Tonsillitis is common in children, but it can occur at all ages. Many cases of tonsillitis in elementary-aged kids are caused by a viral infection, such as the common cold or flu. Bacterial infections, particularly streptococcus (strep), can also cause an infection of the tonsils.

If your child has tonsillitis, his or her main symptom will be a sore throat. It may be painful to eat, drink or swallow. Other common signs of infected tonsils include:

  • Red, tender and enlarged tonsils
  • Yellow or white coating on tonsils
  • Swollen, painful lymph nodes in the neck
  • Fever
  • Bad Breath

If your child’s symptoms suggest tonsillitis, call your pediatrician. Your child will need to visit a pediatrician to determine whether it is a bacterial or viral infection, which can usually be diagnosed with a physical exam and a throat culture.

If bacteria caused the child’s tonsillitis, then antibiotics may be prescribed to kill the infection. If a virus causes it, then the body will fight the infection on its own. Rest and drinking fluids can also help alleviate symptoms and ease pain. In some cases, if the child suffers from frequent episodes of tonsillitis or repeat infections over several years, your pediatrician may recommend a tonsillectomy, a common surgical procedure to remove the tonsils.

Because tonsillitis is contagious, kids should help protect others at school and home by washing hands frequently, not sharing cups or other personal utensils, and covering their mouth when coughing or sneezing.

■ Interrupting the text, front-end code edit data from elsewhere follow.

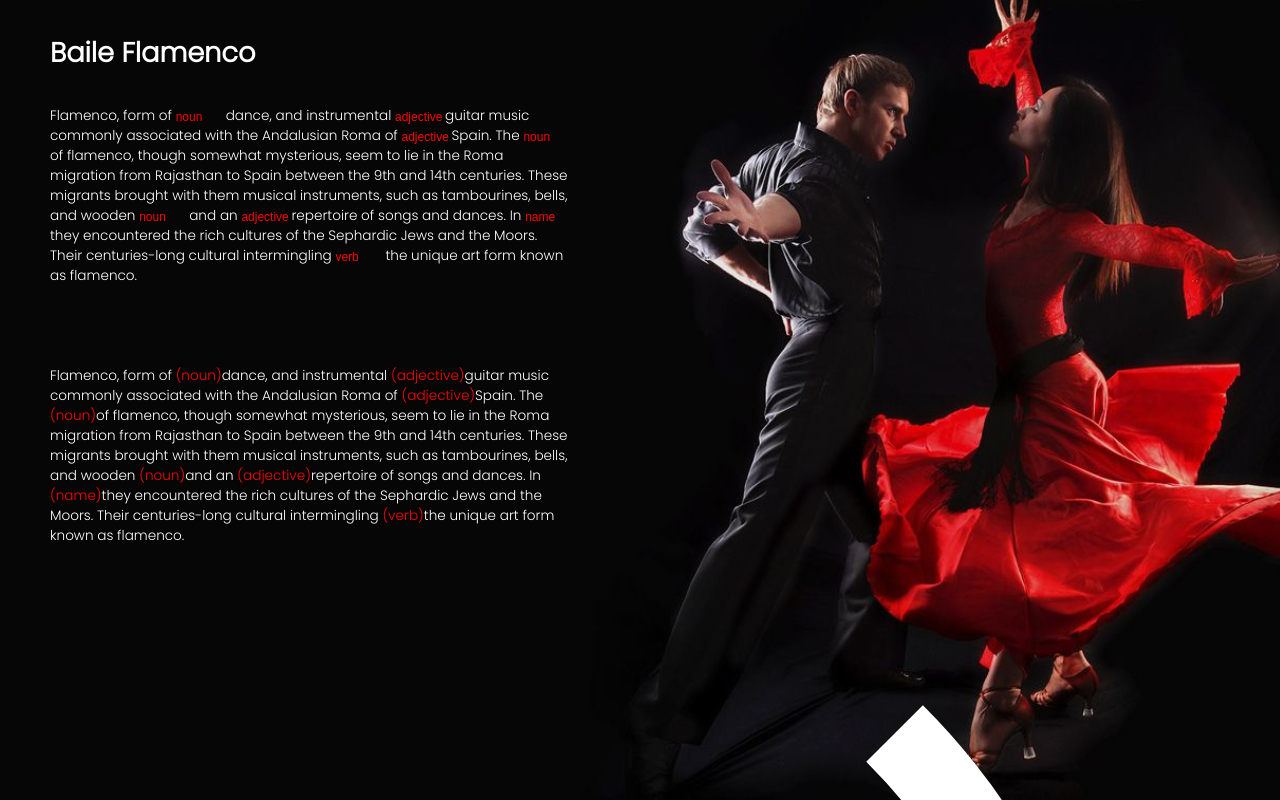
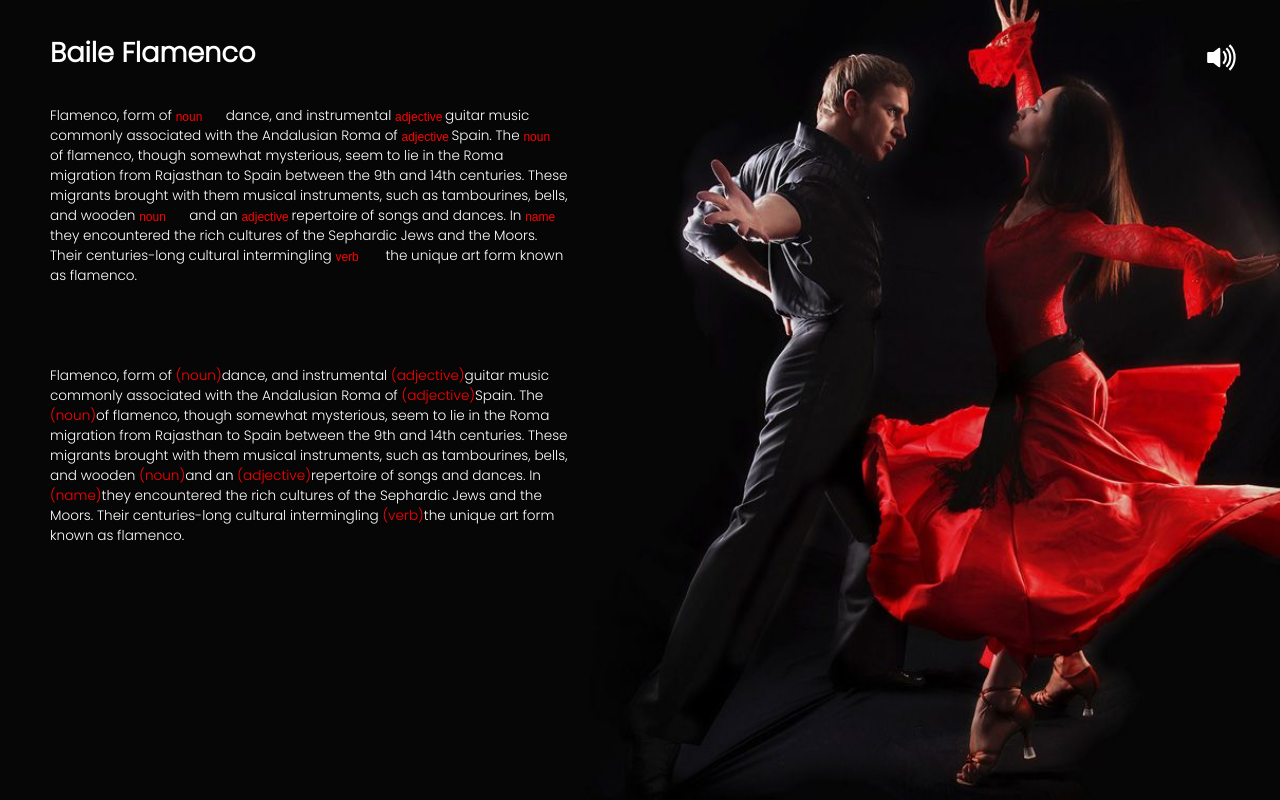
Before and after one commit to ARS-coding/madlibs, a plain HTML site: page index.html in a window 1280 px wide. Shown: the top 800 px of the page. Drawn offline with Linux system fonts and the light colour scheme.

Commit message:
Add styles for the speaker svg

```diff
--- a/style.css
+++ b/style.css
@@ -78,7 +78,15 @@ header h1 {
 
 .madLibsPreview input[type="text"]:focus {
   outline: none;
-  border: none; /*değiştirebiliriz*/
+  border: none;
+}
+
+#speaker-icon-div {
+  position: absolute;
+  top: 40px;
+  right: 40px;
+  width: 35px;
+  height: 35px;
 }
 
 @media (min-width: 1450px) {
```
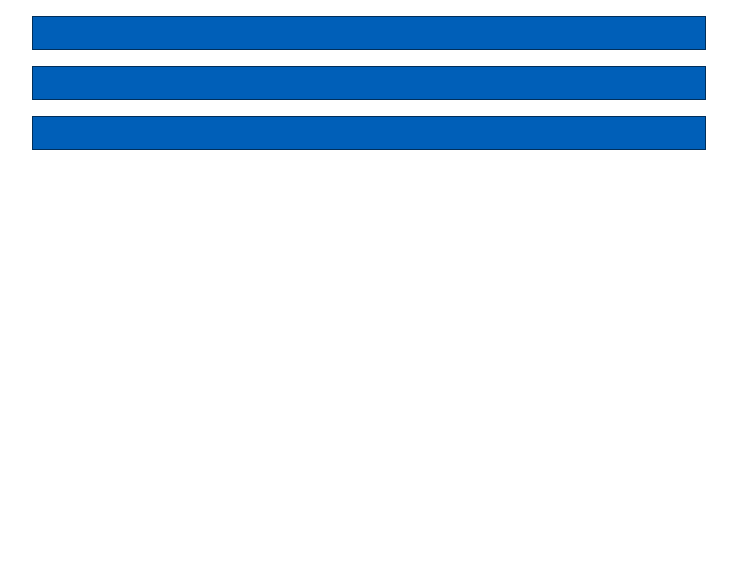
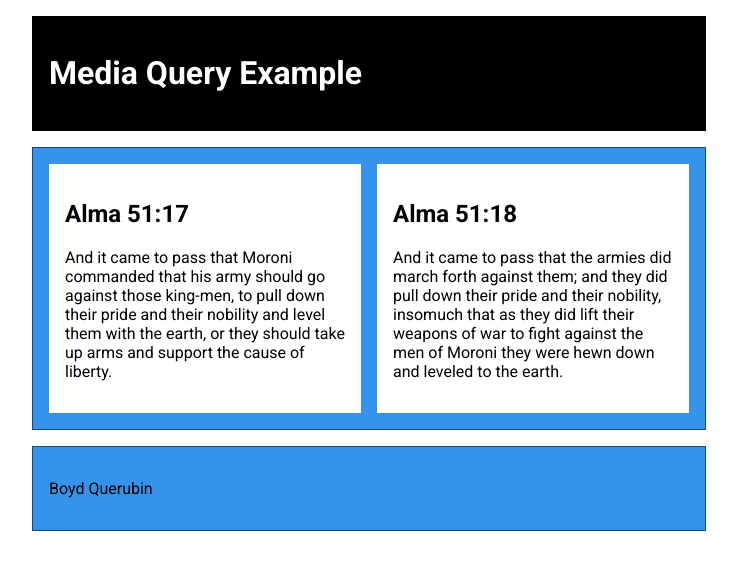
Before and after one commit to boydquerubin/wdd131, a plain HTML site: page week02/media-query.html in a window 1280 px wide. Shown: the whole page, without its empty margins (271-1008 px from the left). Drawn offline with Linux system fonts and the light colour scheme.

Commit message:
css media

```diff
--- a/week02/media-query.html
+++ b/week02/media-query.html
@@ -13,8 +13,21 @@
   <link href="styles/media-query-large.css" rel="stylesheet">
 </head>
 <body>
-  <header></header>
-  <main></main>
-  <footer></footer>
+  <header>
+    <h1>Media Query Example</h1>
+  </header>
+  <main>
+    <section>
+      <h2>Alma 51:17</h2>
+      <p>And it came to pass that Moroni commanded that his army should go against those king-men, to pull down their pride and their nobility and level them with the earth, or they should take up arms and support the cause of liberty.</p>
+    </section>
+    <section>
+      <h2>Alma 51:18</h2>
+      <p>And it came to pass that the armies did march forth against them; and they did pull down their pride and their nobility, insomuch that as they did lift their weapons of war to fight against the men of Moroni they were hewn down and leveled to the earth.</p>
+    </section>
+  </main>
+  <footer>
+    <p>Boyd Querubin</p>
+  </footer>
 </body>
 </html>
--- a/week02/styles/media-query-large.css
+++ b/week02/styles/media-query-large.css
@@ -0,0 +1,10 @@
+@media screen and (min-width: 500px) {
+  header {
+    color: #fff;
+    background-color: black;
+  }
+
+  main {
+    grid-template-columns: 1fr 1fr;
+  }
+}
--- a/week02/styles/media-query.css
+++ b/week02/styles/media-query.css
@@ -1,3 +1,5 @@
+@import url('https://fonts.googleapis.com/css2?family=Roboto:ital,wght@0,100..900;1,100..900&display=swap');
+
 body {
   font-family: Roboto, Arial, Helvetica, sans-serif;
 }
@@ -7,10 +9,16 @@ header, main, footer {
   margin: 1rem auto;
   border: 1px solid rgba(0, 0, 0, 0.5);
   padding: 1rem;
-  background-color: rgb(0, 95, 184);
+  background-color: rgb(53, 147, 235);
 }
 
 main {
   display: grid;
+  grid-template-columns: 1fr;
+  grid-gap: 1rem;
+}
 
+section {
+  padding: 1rem;
+  background-color: #fff;
 }
```
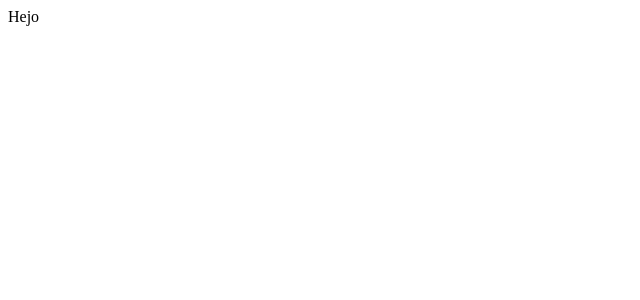
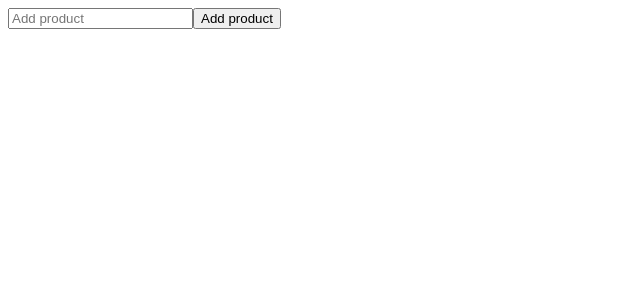
Before and after one commit to agnieszka-szczepanska/shoppingList, a React (Vite) app in the folder 3. React/Homework React/: page / in a window 1280 px wide. Shown: the top 300 px of the page, without its empty margins (0-640 px from the left). Built offline with nearby package versions, Linux system fonts and the light colour scheme.

Commit message:
task 1-4

```diff
--- a/3. React/Homework React/src/App.jsx
+++ b/3. React/Homework React/src/App.jsx
@@ -1,7 +1,12 @@
 import "./App.css";
+import ShoppingList from "./components/ShoppingList";
 
 function App() {
-  return <div className="App">Hejo</div>;
+  return (
+    <div className="App">
+      <ShoppingList></ShoppingList>
+    </div>
+  );
 }
 
 export default App;
--- /dev/null
+++ b/3. React/Homework React/src/components/ShoppingItem.jsx
@@ -0,0 +1,7 @@
+// import React from "react";
+
+// function ShoppingItem(props) {
+//   return <div>{props.products}</div>;
+// }
+
+// export default ShoppingItem;
--- a/3. React/Homework React/src/components/shoppinglist.jsx
+++ b/3. React/Homework React/src/components/shoppinglist.jsx
@@ -0,0 +1,51 @@
+import React from "react";
+// import ShoppingItem from "./ShoppingItem";
+import { useState } from "react";
+
+function ShoppingList() {
+  const [products, setProducts] = useState([]);
+  const [inputValue, setInputValue] = useState("");
+
+  const handleSubmit = (event) => {
+    event.preventDefault();
+    setProducts([...products, { product: inputValue }]);
+  };
+
+  return (
+    <>
+      <form onSubmit={handleSubmit}>
+        <input
+          type="text"
+          placeholder="Add product"
+          value={inputValue}
+          onChange={(e) => setInputValue(e.target.value)}
+        />
+        <button>Add product</button>
+        {/* <p>{inputValue}</p> */}
+        {/* <p>{products}</p> */}
+
+        {/* <ShoppingItem products={products}></ShoppingItem> */}
+      </form>
+
+      {products.map((product) => (
+        <form>
+          <input
+            type="checkbox"
+            key="product.product"
+            name={product.product}
+            id={products.indexOf(product)}
+          ></input>
+          <label htmlFor="{product.product}">
+            {" "}
+            {product.product}
+            {/* UDAŁO SIE DOTRZEC DO INDEXU- umieścić w ID -*/}
+            {/* {products.indexOf(product)} */}
+          </label>
+          <button>Delete</button>
+        </form>
+      ))}
+    </>
+  );
+}
+
+export default ShoppingList;
```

Always contact your pediatrician when you have questions about your child’s symptoms and health.